Concerned about making it back at the end of a busy day? More buses and service hours mean that transit is available approximately every 15 minutes, heading north and south across Whistler. Mixing walking or skiing with transit is an affordable alternative to owning and operating vehicles, especially for families managing the costs of more than one car. The Whistler Transit family travel program means that children 12 and younger travel for free with one paying adult.
With increasing costs of living, and holiday bills coming in, many Whistler residents are interested in finding creative options that save money. Most people would be surprised to learn that they could uncover $10,000 by becoming a single car family.

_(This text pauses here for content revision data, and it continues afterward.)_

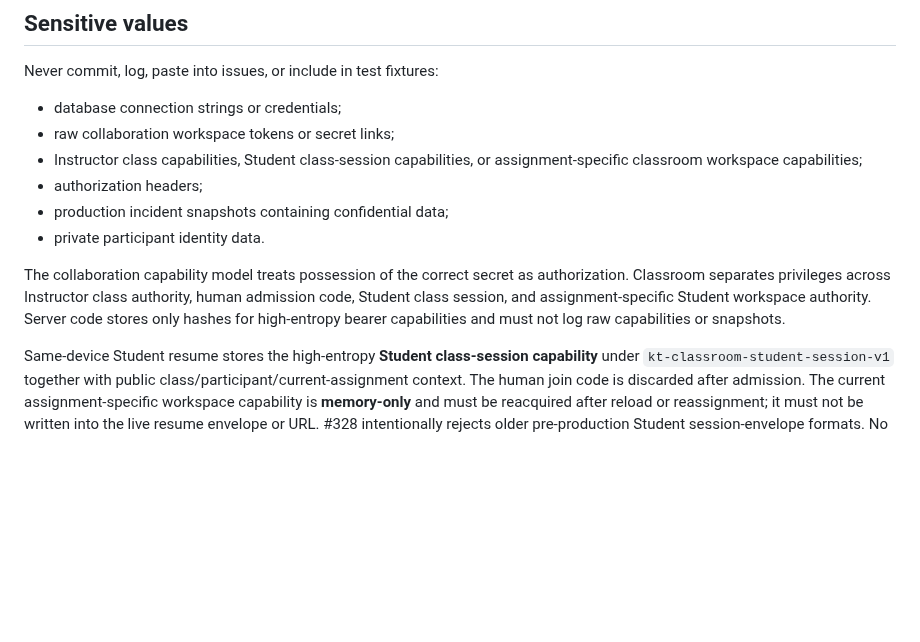
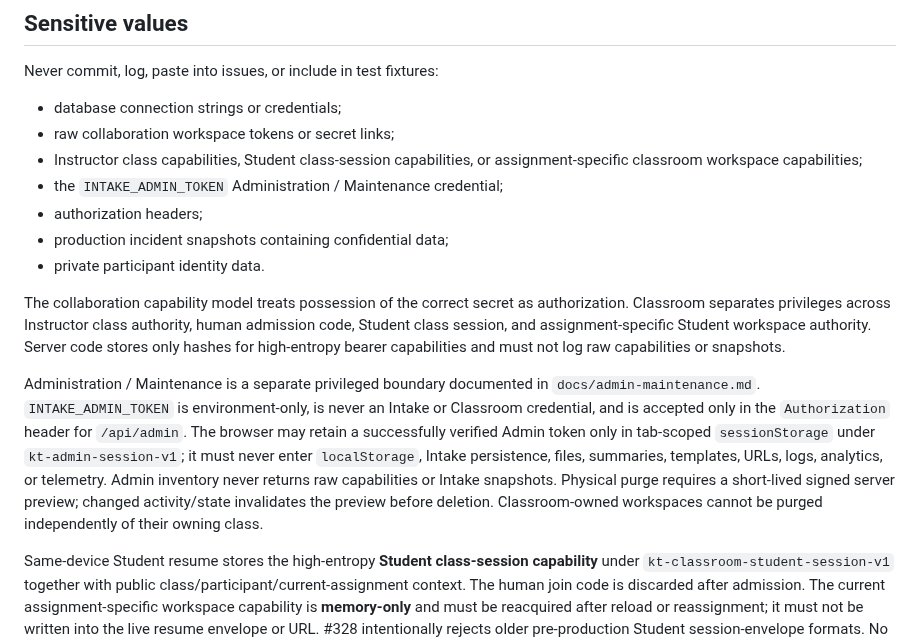
Before and after one commit to MajorIncident/Intake, a Markdown page: SECURITY.md, the part around the change. Drawn GitHub-style; blank space fills up the shorter version.

Commit message:
Document Admin maintenance security boundary

```diff
--- a/SECURITY.md
+++ b/SECURITY.md
@@ -13,11 +13,15 @@ Never commit, log, paste into issues, or include in test fixtures:
 - database connection strings or credentials;
 - raw collaboration workspace tokens or secret links;
 - Instructor class capabilities, Student class-session capabilities, or assignment-specific classroom workspace capabilities;
+- the `INTAKE_ADMIN_TOKEN` Administration / Maintenance credential;
 - authorization headers;
 - production incident snapshots containing confidential data;
 - private participant identity data.
 
 The collaboration capability model treats possession of the correct secret as authorization. Classroom separates privileges across Instructor class authority, human admission code, Student class session, and assignment-specific Student workspace authority. Server code stores only hashes for high-entropy bearer capabilities and must not log raw capabilities or snapshots.
+
+Administration / Maintenance is a separate privileged boundary documented in `docs/admin-maintenance.md`. `INTAKE_ADMIN_TOKEN` is environment-only, is never an Intake or Classroom credential, and is accepted only in the `Authorization` header for `/api/admin`. The browser may retain a successfully verified Admin token only in tab-scoped `sessionStorage` under `kt-admin-session-v1`; it must never enter `localStorage`, Intake persistence, files, summaries, templates, URLs, logs, analytics, or telemetry. Admin inventory never returns raw capabilities or Intake snapshots. Physical purge requires a short-lived signed server preview; changed activity/state invalidates the preview before deletion. Classroom-owned workspaces cannot be purged independently of their owning class.
+
 
 Same-device Student resume stores the high-entropy **Student class-session capability** under `kt-classroom-student-session-v1` together with public class/participant/current-assignment context. The human join code is discarded after admission. The current assignment-specific workspace capability is **memory-only** and must be reacquired after reload or reassignment; it must not be written into the live resume envelope or URL. #328 intentionally rejects older pre-production Student session-envelope formats. No Student resume envelope may enter Intake state, exports, summaries, templates, analytics, logs, or error telemetry.
 
```
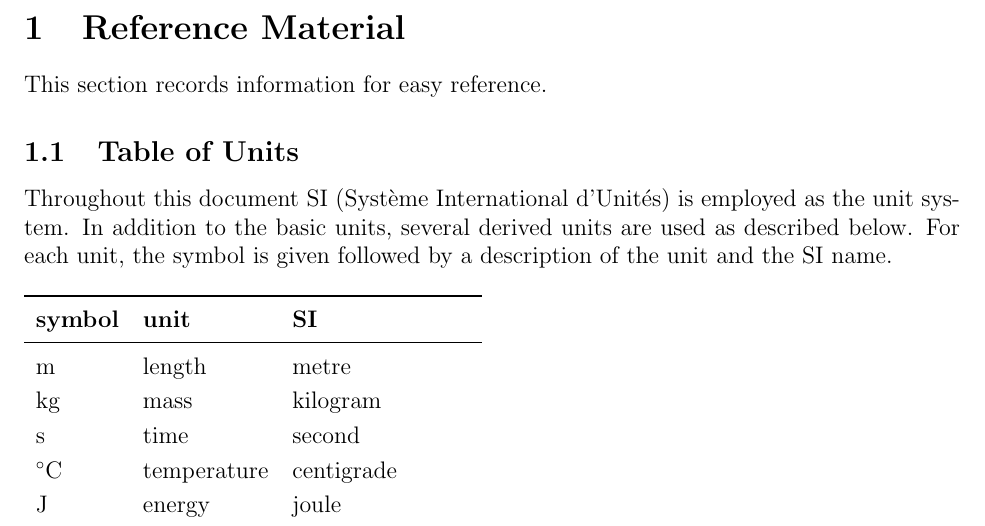
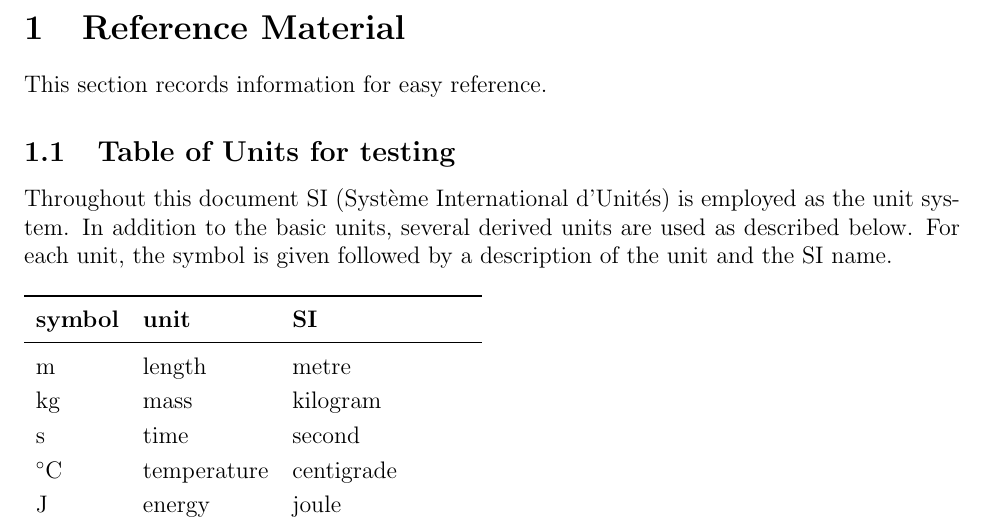
Before and after one commit to marischan888/FBP-CT, a LaTeX document (docs/SRS/SRS.tex): part of page 5 of 29, cut so that both start at the same text. Compiled offline with pdfLaTeX.

Commit message:
Testing the github action for the SRS.tex

```diff
--- a/docs/SRS/SRS.tex
+++ b/docs/SRS/SRS.tex
@@ -165,7 +165,7 @@ should have a reflection appendix.}
 
 This section records information for easy reference.
 
-\subsection{Table of Units}
+\subsection{Table of Units for testing}
 
 Throughout this document SI (Syst\`{e}me International d'Unit\'{e}s) is employed
 as the unit system.  In addition to the basic units, several derived units are
```
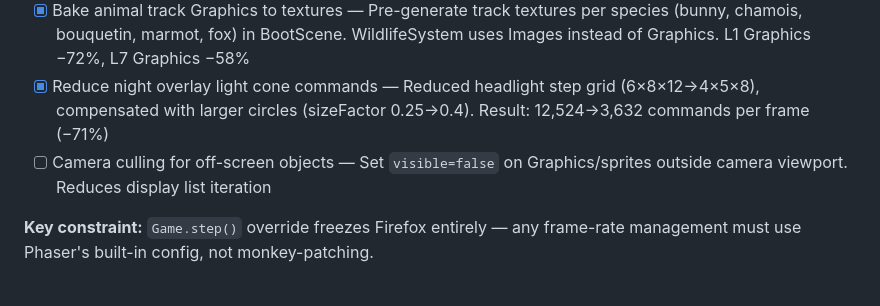
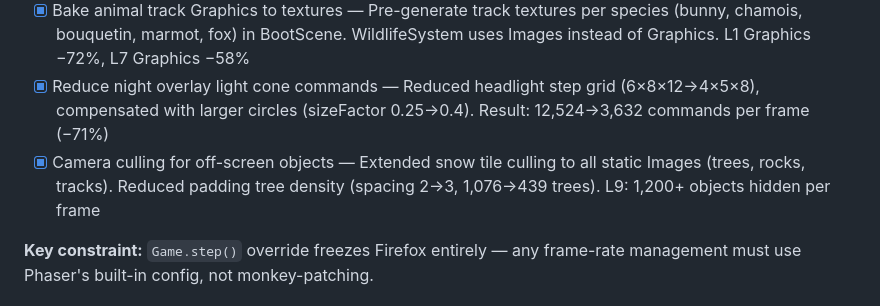
Before and after one commit to antoinecellerier/les-aiguilles-blanches, a Markdown page: docs/ROADMAP.md, the part around the change. GitHub-like rendering.

Commit message:
Update ROADMAP: camera culling complete
Co-authored-by: Copilot <175728472+Copilot@users.noreply.github.com>

```diff
--- a/docs/ROADMAP.md
+++ b/docs/ROADMAP.md
@@ -17,7 +17,7 @@ Profile and fix the root cause of FPS drops on heavy levels (L9 storm: 24 FPS /
 - [x] Bake cliff Graphics to textures — Two-pass approach: compute bounding box, draw at origin offset, `generateTexture()` per segment. Stale textures cleaned on level switch. L7 FPS +63%, L8 FPS +95%
 - [x] Bake animal track Graphics to textures — Pre-generate track textures per species (bunny, chamois, bouquetin, marmot, fox) in BootScene. WildlifeSystem uses Images instead of Graphics. L1 Graphics −72%, L7 Graphics −58%
 - [x] Reduce night overlay light cone commands — Reduced headlight step grid (6×8×12→4×5×8), compensated with larger circles (sizeFactor 0.25→0.4). Result: 12,524→3,632 commands per frame (−71%)
-- [ ] Camera culling for off-screen objects — Set `visible=false` on Graphics/sprites outside camera viewport. Reduces display list iteration
+- [x] Camera culling for off-screen objects — Extended snow tile culling to all static Images (trees, rocks, tracks). Reduced padding tree density (spacing 2→3, 1,076→439 trees). L9: 1,200+ objects hidden per frame
 
 **Key constraint:** `Game.step()` override freezes Firefox entirely — any frame-rate management must use Phaser's built-in config, not monkey-patching.
 
```
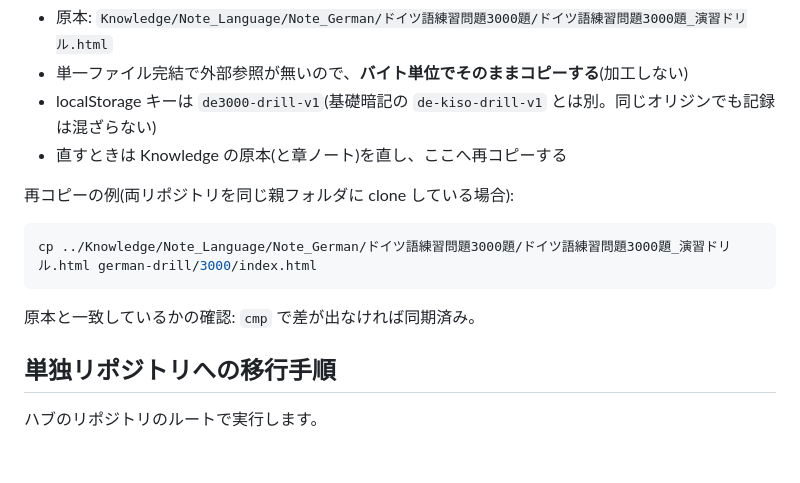
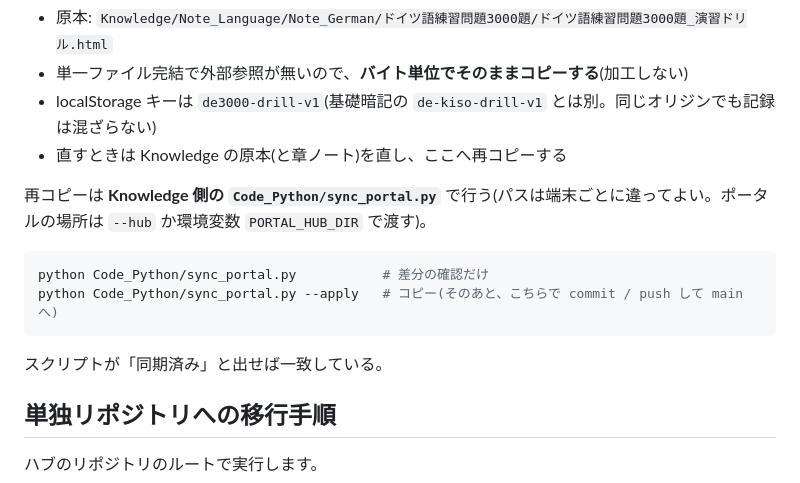
Before and after one commit to Hirano-Soura/hirano-soura.github.io, a Markdown page: german-drill/README.md, the part around the change. GitHub-like rendering; blank space fills up the shorter version.

Commit message:
docs(german-drill): 3000題の複製手順を sync_portal.py に差し替える
Co-Authored-By: Claude Sonnet 5.5 <noreply@anthropic.com>
Claude-Session: https://claude.ai/code/session_0145sMjZiVcky1BgkessVvEw

````diff
--- a/german-drill/README.md
+++ b/german-drill/README.md
@@ -39,13 +39,14 @@ grep -rnE '\.\./|/german-drill/' german-drill/ --exclude=README.md
 - localStorage キーは `de3000-drill-v1`(基礎暗記の `de-kiso-drill-v1` とは別。同じオリジンでも記録は混ざらない)
 - 直すときは Knowledge の原本(と章ノート)を直し、ここへ再コピーする
 
-再コピーの例(両リポジトリを同じ親フォルダに clone している場合):
+再コピーは **Knowledge 側の `Code_Python/sync_portal.py`** で行う(パスは端末ごとに違ってよい。ポータルの場所は `--hub` か環境変数 `PORTAL_HUB_DIR` で渡す)。
 
 ```sh
-cp ../Knowledge/Note_Language/Note_German/ドイツ語練習問題3000題/ドイツ語練習問題3000題_演習ドリル.html german-drill/3000/index.html
+python Code_Python/sync_portal.py           # 差分の確認だけ
+python Code_Python/sync_portal.py --apply   # コピー(そのあと、こちらで commit / push して main へ)
 ```
 
-原本と一致しているかの確認: `cmp` で差が出なければ同期済み。
+スクリプトが「同期済み」と出せば一致している。
 
 ## 単独リポジトリへの移行手順
 
````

All those trips to the gas station, mechanic, and parking meter add up.
Beyond the many personal benefits associated with reduced car use, Whistler residents have consistently called for strong action on climate change. Canada’s commitment to the 2015 Paris Accord means that communities across Canada, including Whistler, must continue to explore policies that reduce greenhouse gas emissions. The RMOW’s efforts to enable car-free travel are aligned with international climate change targets, as well as many local economic targets.
Mayor Nancy Wilhelm-Morden encourages everyone to get involved in transportation solutions. “As a mountain town, Whistler has long been concerned with the issue of climate change. There are many ways that Whistler residents and businesses can benefit from the programs being introduced, including increased staff engagement, reduced operational costs, and enhanced travel experiences that are less stressful and more enjoyable.”